The move triggered a massive fall on Friday in the Hong Kong and New York-listed shares of Chinese private education companies, and the selloff continued on Monday with some of the stock plummeting between 30% and 40%.
China’s education industry sub-index (.CSI930717) dropped as much as 14% on Monday.
U.S.-listed TAL Education Group (TAL.N) said on Sunday it expected the new rules to have “material adverse impact on its after-school tutoring services … which in turn may adversely affect” its operations and prospects. It did not elaborate.
Gaotu Techedu (GOTU.N), New Oriental Education & Technology Group (9901.HK), , Koolearn Technology Holding (1797.HK), Scholar Education Group (1769.HK), and China Beststudy Education Group (3978.HK) made similar statements on Monday.
The new rules will result in existing online tutoring firms being subjected to extra scrutiny and after-school tutoring will be prohibited during weekends, public holidays and school vacations, the document said.
Curriculum-based tutoring institutions would also be barred from raising money through listings or other capital-related activities, while listed companies would be banned from investing in such institutions, it said.
Scholar Education said that authorities had yet to provide details around the implementation of the rules and there were uncertainties as to when and how such rules will become specifically applicable to the group.
Goldman Sachs said in a research note its one year price targets on the listed tutoring stocks would be cut by 78% on average. The impact, the note said, would be mostly due to the ban on weekend and winter and summer holiday tutoring, which brought in up to 80% of the firms’ revenue.
China’s for-profit education sector has been under scrutiny as part of Beijing’s push to ease pressure on school children and reduce a cost burden on parents that has contributed to a drop in birth rates.
In May, China said it would allow couples to have up to three children, from two previously.
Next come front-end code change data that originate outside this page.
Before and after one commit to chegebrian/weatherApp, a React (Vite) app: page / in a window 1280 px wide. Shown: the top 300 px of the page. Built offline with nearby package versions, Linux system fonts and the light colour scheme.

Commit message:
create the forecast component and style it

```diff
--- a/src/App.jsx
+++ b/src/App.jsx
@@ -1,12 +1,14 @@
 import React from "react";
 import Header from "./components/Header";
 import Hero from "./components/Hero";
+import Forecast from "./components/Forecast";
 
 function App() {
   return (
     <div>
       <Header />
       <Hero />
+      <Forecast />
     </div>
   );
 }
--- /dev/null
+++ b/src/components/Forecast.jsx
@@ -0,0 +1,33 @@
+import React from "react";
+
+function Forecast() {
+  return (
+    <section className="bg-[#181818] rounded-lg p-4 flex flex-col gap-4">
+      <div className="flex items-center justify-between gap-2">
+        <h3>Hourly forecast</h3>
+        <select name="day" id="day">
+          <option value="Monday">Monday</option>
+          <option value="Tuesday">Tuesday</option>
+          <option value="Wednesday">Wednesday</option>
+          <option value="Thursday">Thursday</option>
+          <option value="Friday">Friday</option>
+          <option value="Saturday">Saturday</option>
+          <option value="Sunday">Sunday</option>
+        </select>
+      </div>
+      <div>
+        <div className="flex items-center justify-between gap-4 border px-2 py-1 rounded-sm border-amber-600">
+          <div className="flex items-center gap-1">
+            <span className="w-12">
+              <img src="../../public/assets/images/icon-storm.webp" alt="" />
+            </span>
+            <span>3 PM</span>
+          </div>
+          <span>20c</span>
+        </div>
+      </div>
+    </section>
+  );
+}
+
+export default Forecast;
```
More than 75% of students aged from around 6 to 18 in China attended after-school tutoring classes in 2016, according to the most recent figures from the Chinese Society of Education, and anecdotal evidence suggests that percentage has risen over recent years.
Citing a person in charge at the Ministry of Education, a Xinhua report on Sunday said the move was needed to tackle a huge burden on primary and middle school students and their parents’ finances.
Dave Wang, portfolio manager at Nuvest Capital in Singapore, said “the Chinese government has always been more particular on sectors that have widespread social implications.”
Some parents, however, struggled to understand how the new rules will impact the education of their children.
“In the long run, it is definitely good news for the children as they don’t have to immerse themselves in endless homework,” said Zhu Li, a Chinese parent in Haidian District in Beijing.
“But on the other hand, it might not be so good if they fail to enter a good university.”